### Task instructions
Read the records below and report each line in which "full" occurs.
START Source material
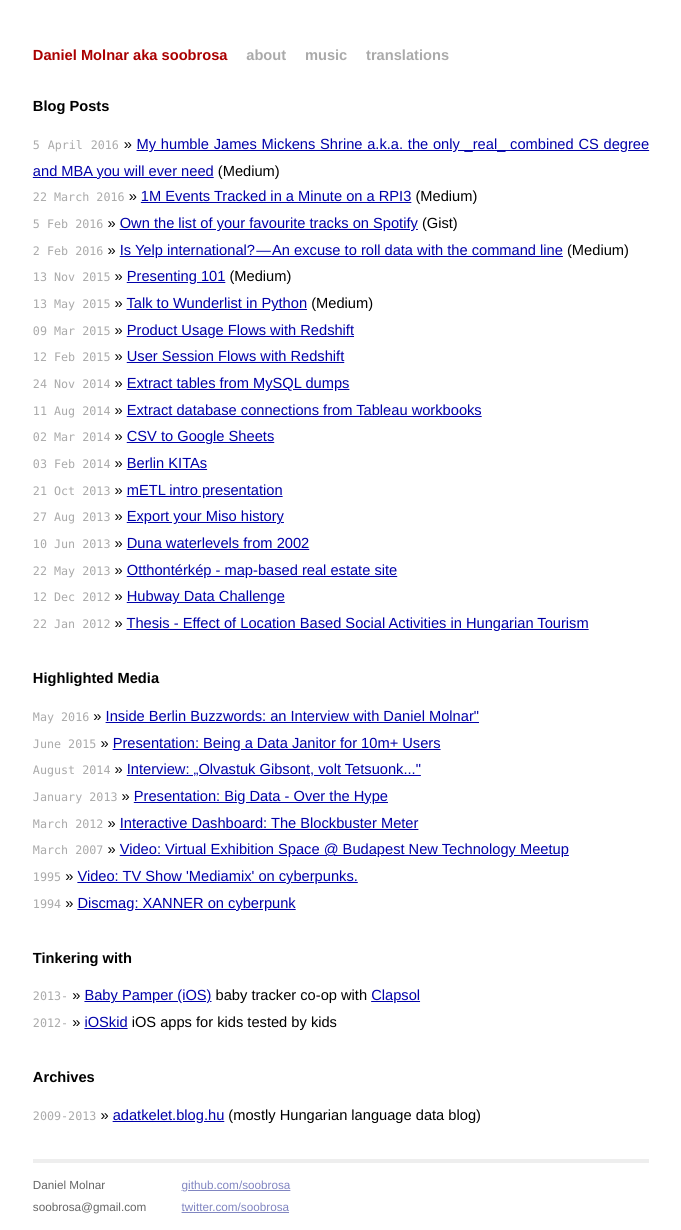
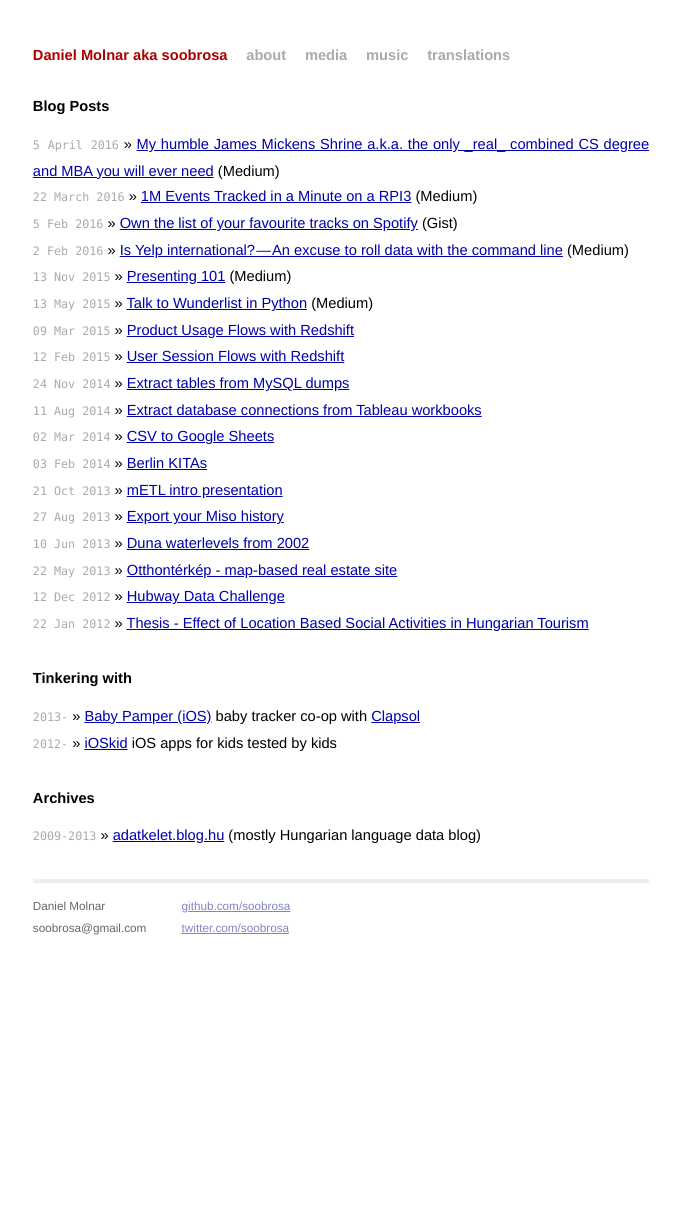
Before and after one commit to mojombo/mojombo.github.io, a Jekyll site: the page built from index.html, in a window 1280 px wide. Shown: the whole page, without its empty margins (299-980 px from the left). Built offline with Jekyll 4.4.1, drawn with Linux system fonts in a browser that asks for light colours; after the commit the page ends 951 px from its top, so only the background shows below that.

Commit message:
More headers.

```diff
--- a/_layouts/default.html
+++ b/_layouts/default.html
@@ -21,6 +21,7 @@
   <div class="title">
     <a href="/">Daniel Molnar aka soobrosa</a>
     <a class="extra" href="/about.html">about</a>
+    <a class="extra" href="/media.html">media</a>
     <a class="extra" href="/music.html">music</a>
     <a class="extra" href="/translations.html">translations</a>
   </div>
--- a/index.html
+++ b/index.html
@@ -17,18 +17,6 @@
     {% endfor %}
   </ul>
 
-  <h1>Highlighted Media</h1>
-  <ul class="posts">
-    <li><span>May 2016</span> &raquo; <a href="https://berlinbuzzwords.de/news/inside-berlin-buzzwords-interview-daniel-molnar">Inside Berlin Buzzwords: an Interview with Daniel Molnar"</a></li>
-    <li><span>June 2015</span> &raquo; <a href="http://www.slideshare.net/soobrosa/6w-bp-datashow">Presentation: Being a Data Janitor for 10m+ Users</a>
-    <li><span>August 2014</span> &raquo; <a href="http://www.artmagazin.hu/artmagazin_hirek/olvastuk_gibsont_volt_tetsuonk_ezerrel_ment_az_electronic_body_music_kezdodott_a_rave..2440.html">Interview: „Olvastuk Gibsont, volt Tetsuonk..."</a></li>
-    <li><span>January 2013</span> &raquo; <a href="http://www.slideshare.net/soobrosa/daniel-molnar-bigdataoverthehype">Presentation: Big Data - Over the Hype</a>
-    <li><span>March 2012</span> &raquo; <a href="http://public.tableausoftware.com/profile/balazs.krich#!/vizhome/Whatmovieshouldwewatchtonight/Opinionmeter">Interactive Dashboard: The Blockbuster Meter</a></li>
-    <li><span>March 2007</span> &raquo; <a href="https://www.youtube.com/watch?v=FOT4sRaPFwo">Video: Virtual Exhibition Space @ Budapest New Technology Meetup</a></li>
-    <li><span>1995</span> &raquo; <a href="https://www.youtube.com/watch?v=HHpTeBQ-ruk">Video: TV Show 'Mediamix' on cyberpunks.</a></li>
-    <li><span>1994</span> &raquo; <a href="/holder/xanner_no_1.zip">Discmag: XANNER on cyberpunk</a></li>
-  </ul>
-
   <h1>Tinkering with</h1>
   <ul class="posts">
     <li><span>2013-</span> &raquo; <a href="https://itunes.apple.com/us/app/baby-pamper/id881556165?mt=8">Baby Pamper (iOS)</a> baby tracker co-op with <a href="http://clapsol.com/">Clapsol</a></a></li>
```
Also changed, not shown: media.html (added, +20 -0 lines).
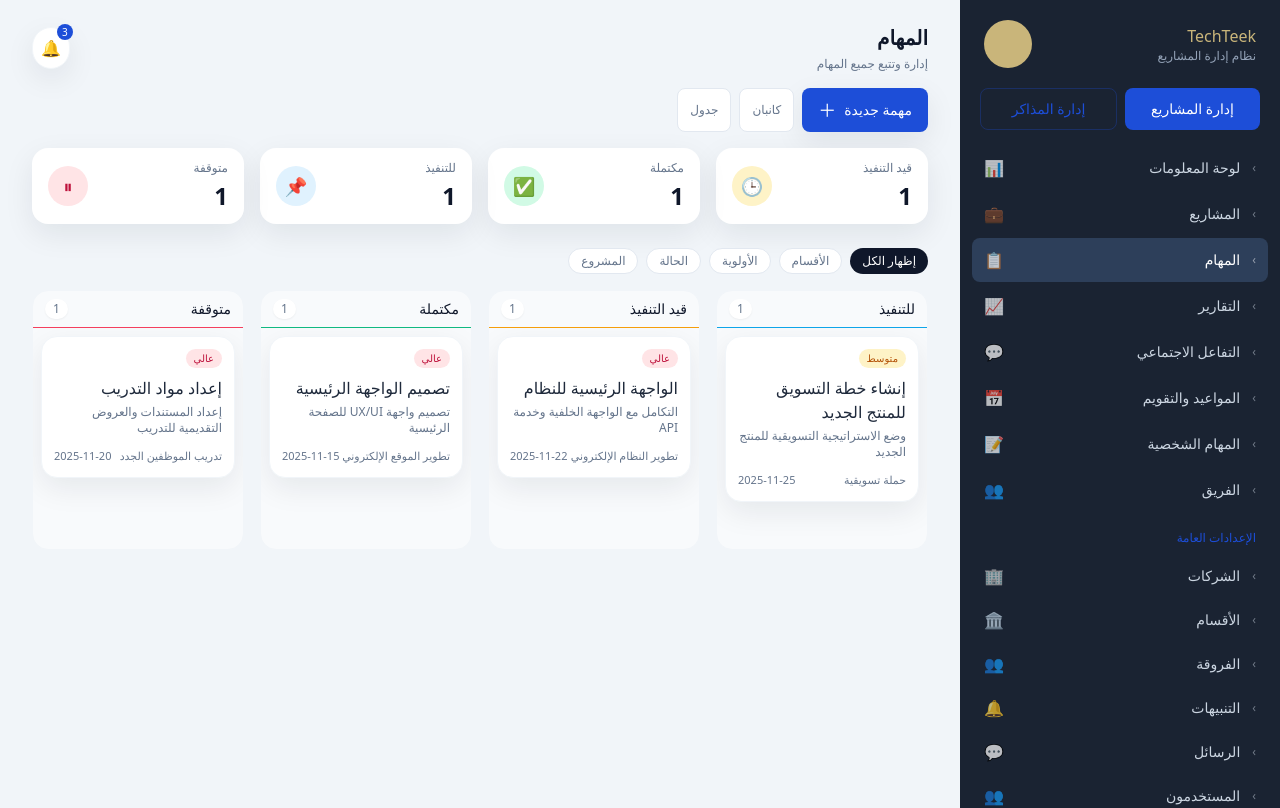
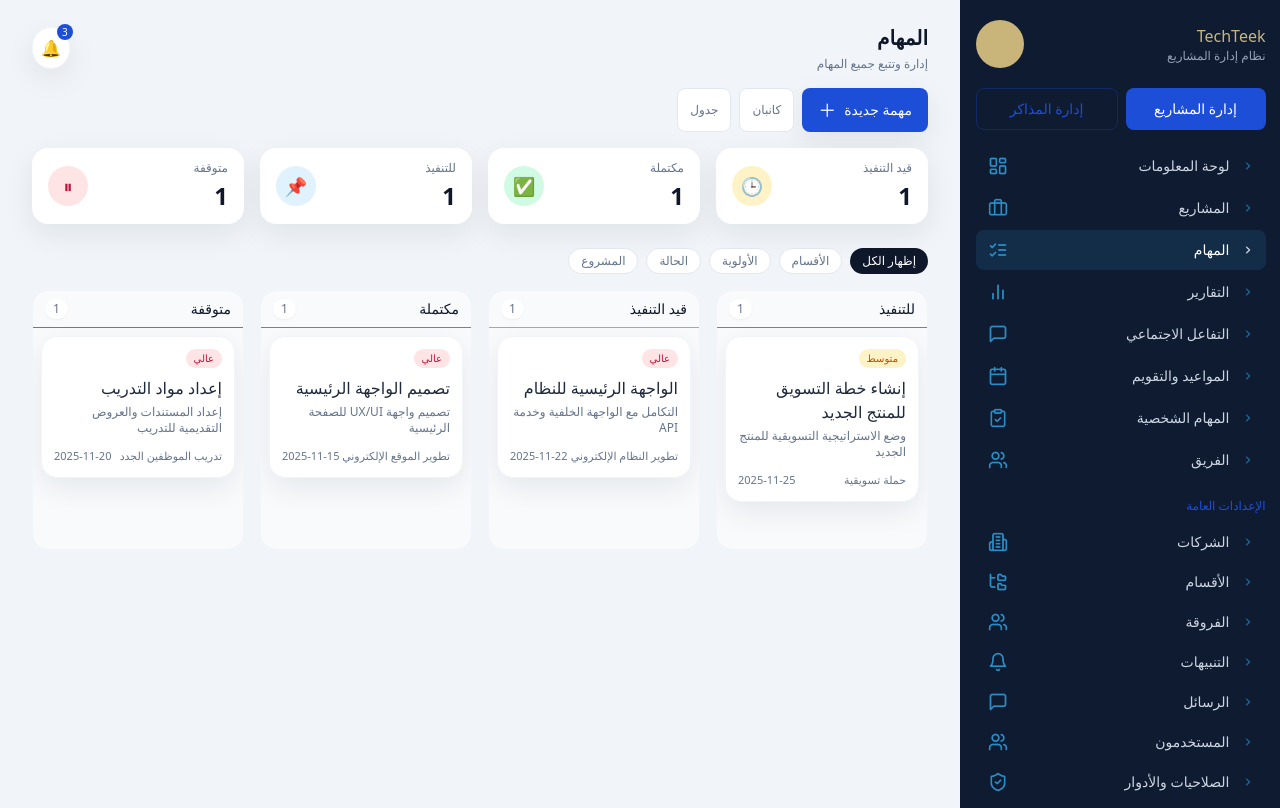
Before and after one commit to CyberMan010/TaskManagement, a React (Vite) app: page / in a window 1280 px wide. Shown: the top 808 px of the page. Built offline with nearby package versions, Linux system fonts and the light colour scheme.

Commit message:
feat/ added all new images

```diff
--- a/src/components/layout/Sidebar.tsx
+++ b/src/components/layout/Sidebar.tsx
@@ -1,4 +1,5 @@
 import type React from "react";
+import { sidebarIcons } from "../../utils/sidebarIcons";
 
 interface SidebarProps {
   active?: string;
@@ -6,33 +7,33 @@ interface SidebarProps {
 
 export const Sidebar: React.FC<SidebarProps> = ({ active = "tasks" }) => {
   const menuItems = [
-    { id: "info", label: "لوحة المعلومات", icon: "📊" },
-    { id: "projects", label: "المشاريع", icon: "💼" },
-    { id: "tasks", label: "المهام", icon: "📋" },
-    { id: "reports", label: "التقارير", icon: "📈" },
-    { id: "social", label: "التفاعل الاجتماعي", icon: "💬" },
-    { id: "calendar", label: "المواعيد والتقويم", icon: "📅" },
-    { id: "personal", label: "المهام الشخصية", icon: "📝" },
-    { id: "team", label: "الفريق", icon: "👥" }
+    { id: "info", label: "لوحة المعلومات", icon: "info" as const },
+    { id: "projects", label: "المشاريع", icon: "projects" as const },
+    { id: "tasks", label: "المهام", icon: "tasks" as const },
+    { id: "reports", label: "التقارير", icon: "reports" as const },
+    { id: "social", label: "التفاعل الاجتماعي", icon: "social" as const },
+    { id: "calendar", label: "المواعيد والتقويم", icon: "calendar" as const },
+    { id: "personal", label: "المهام الشخصية", icon: "personal" as const },
+    { id: "team", label: "الفريق", icon: "team" as const }
   ];
 
   const settingsItems = [
-    { id: "companies", label: "الشركات", icon: "🏢" },
-    { id: "departments", label: "الأقسام", icon: "🏛️" },
-    { id: "divisions", label: "الفروقة", icon: "👥" },
-    { id: "notifications", label: "التنبيهات", icon: "🔔" },
-    { id: "messages", label: "الرسائل", icon: "💬" },
-    { id: "users", label: "المستخدمون", icon: "👥" },
-    { id: "permissions", label: "الصلاحيات والأدوار", icon: "🛡️" },
-    { id: "profile", label: "الملف الشخصي", icon: "👤" },
-    { id: "logs", label: "Logs", icon: "📄" },
-    { id: "settings", label: "الإعدادات", icon: "⚙️" }
+    { id: "companies", label: "الشركات", icon: "companies" as const },
+    { id: "departments", label: "الأقسام", icon: "departments" as const },
+    { id: "divisions", label: "الفروقة", icon: "divisions" as const },
+    { id: "notifications", label: "التنبيهات", icon: "notifications" as const },
+    { id: "messages", label: "الرسائل", icon: "messages" as const },
+    { id: "users", label: "المستخدمون", icon: "users" as const },
+    { id: "permissions", label: "الصلاحيات والأدوار", icon: "permissions" as const },
+    { id: "profile", label: "الملف الشخصي", icon: "profile" as const },
+    { id: "logs", label: "Logs", icon: "logs" as const },
+    { id: "settings", label: "الإعدادات", icon: "settings" as const }
   ];
 
   return (
-    <aside className="hidden lg:flex w-80 bg-[#1a2332] text-slate-100 flex-col py-5 px-3 overflow-y-auto">
+    <aside className="hidden lg:flex w-80 h-947px bg-sidebar text-slate-100 flex-col py-5 overflow-y-auto" style={{ paddingLeft: '15.5px', paddingRight: '14.5px' }}>
       {/* Header */}
-      <div className="flex items-center justify-between px-3 mb-5">
+      <div className="flex items-center justify-between mb-5">
         <div className="flex-1">
           <p className="text-base font-medium text-[#C9B57A]">TechTeek</p>
           <p className="text-xs text-slate-400">نظام إدارة المشاريع</p>
@@ -41,7 +42,7 @@ export const Sidebar: React.FC<SidebarProps> = ({ active = "tasks" }) => {
       </div>
 
       {/* Tab Buttons */}
-      <div className="flex gap-2 mb-4 px-2">
+      <div className="flex gap-2 mb-4">
         <button className="flex-1 rounded-lg bg-primary text-white px-4 py-2.5 text-sm font-medium">
           إدارة المشاريع
         </button>
@@ -55,33 +56,51 @@ export const Sidebar: React.FC<SidebarProps> = ({ active = "tasks" }) => {
         {menuItems.map(item => (
           <button
             key={item.id}
-            className={`w-full flex items-center justify-between px-3 py-2.5 rounded-lg text-right transition-colors ${
+            className={`w-full flex items-center justify-between py-2.5 rounded-lg text-right transition-colors ${
               active === item.id
-                ? "bg-[#2d3f5a] text-white"
+                ? "bg-[#288EC726] text-white"
                 : "text-slate-300 hover:bg-[#243041] hover:text-white"
             }`}
+            style={{ paddingLeft: '12px', paddingRight: '12px' }}
           >
             <span className="flex items-center gap-3">
-              <span className="text-xs opacity-50">›</span>
+              <img
+                src={active === item.id ? sidebarIcons.whiteArrowSelected : sidebarIcons.arrow}
+                alt="arrow"
+                className="w-3 h-3"
+              />
               <span className="text-sm">{item.label}</span>
             </span>
-            <span className="text-base opacity-70">{item.icon}</span>
+            <img
+              src={sidebarIcons[item.icon]}
+              alt={item.label}
+              className="w-5 h-5"
+            />
           </button>
         ))}
 
         {/* Settings Section */}
         <div className="pt-4">
-          <p className="px-3 pb-2 text-xs text-primary font-medium">الإعدادات العامة</p>
+          <p className="pb-2 text-xs text-primary font-medium" style={{ paddingLeft: '12px' }}>الإعدادات العامة</p>
           {settingsItems.map(item => (
             <button
               key={item.id}
-              className="w-full flex items-center justify-between px-3 py-2.5 rounded-lg text-right text-slate-300 hover:bg-[#243041] hover:text-white transition-colors"
+              className="w-full flex items-center justify-between py-2.5 rounded-lg text-right text-slate-300 hover:bg-[#243041] hover:text-white transition-colors"
+              style={{ paddingLeft: '12px', paddingRight: '12px' }}
             >
               <span className="flex items-center gap-3">
-                <span className="text-xs opacity-50">›</span>
+                <img
+                  src={sidebarIcons.arrow}
+                  alt="arrow"
+                  className="w-3 h-3"
+                />
                 <span className="text-sm">{item.label}</span>
               </span>
-              <span className="text-base opacity-70">{item.icon}</span>
+              <img
+                src={sidebarIcons[item.icon]}
+                alt={item.label}
+                className="w-5 h-5"
+              />
             </button>
           ))}
         </div>
--- /dev/null
+++ b/src/utils/sidebarIcons.ts
@@ -0,0 +1,51 @@
+// Sidebar icon imports
+import first from '../Taskmanageimgs/first.png';
+import second from '../Taskmanageimgs/2nd.png';
+import third from '../Taskmanageimgs/3rd.png';
+import fourth from '../Taskmanageimgs/4th.png';
+import fifth from '../Taskmanageimgs/5th.png';
+import sixth from '../Taskmanageimgs/6th.png';
+import seventh from '../Taskmanageimgs/7th.png';
+import eighth from '../Taskmanageimgs/8th.png';
+import ninth from '../Taskmanageimgs/9th.png';
+import tenth from '../Taskmanageimgs/10th.png';
+import eleventh from '../Taskmanageimgs/11th.png';
+import twelfth from '../Taskmanageimgs/12th.png';
+import thirteenth from '../Taskmanageimgs/13th.png';
+import fourteenth from '../Taskmanageimgs/14th.png';
+import fifteenth from '../Taskmanageimgs/15th.png';
+import sixteenth from '../Taskmanageimgs/16th.png';
+import seventeenth from '../Taskmanageimgs/17th.png';
+import eighteenth from '../Taskmanageimgs/18th.png';
+import arrow from '../Taskmanageimgs/arrow.png';
+import whiteArrowSelected from '../Taskmanageimgs/whiteArrowSelected.png';
+
+export const sidebarIcons = {
+  // Main menu icons (1-8)
+  info: first,           // لوحة المعلومات
+  projects: second,      // المشاريع
+  tasks: third,          // المهام
+  reports: fourth,       // التقارير
+  social: fifth,         // التفاعل الاجتماعي
+  calendar: sixth,       // المواعيد والتقويم
+  personal: seventh,     // المهام الشخصية
+  team: eighth,          // الفريق
+
+  // Settings icons (9-18)
+  companies: ninth,      // الشركات
+  departments: tenth,    // الأقسام
+  divisions: eleventh,   // الفروقة
+  notifications: twelfth, // التنبيهات
+  messages: thirteenth,  // الرسائل
+  users: fourteenth,     // المستخدمون
+  permissions: fifteenth, // الصلاحيات والأدوار
+  profile: sixteenth,    // الملف الشخصي
+  logs: seventeenth,     // Logs
+  settings: eighteenth,  // الإعدادات
+
+  // Arrows
+  arrow: arrow,
+  whiteArrowSelected: whiteArrowSelected
+};
+
+export type IconKey = keyof typeof sidebarIcons;
```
END Source material
### Reply
-            className={`w-full flex items-center justify-between px-3 py-2.5 rounded-lg text-right transition-colors ${
+            className={`w-full flex items-center justify-between py-2.5 rounded-lg text-right transition-colors ${
-              className="w-full flex items-center justify-between px-3 py-2.5 rounded-lg text-right text-slate-300 hover:bg-[#243041] hover:text-white transition-colors"
+              className="w-full flex items-center justify-between py-2.5 rounded-lg text-right text-slate-300 hover:bg-[#243041] hover:text-white transition-colors"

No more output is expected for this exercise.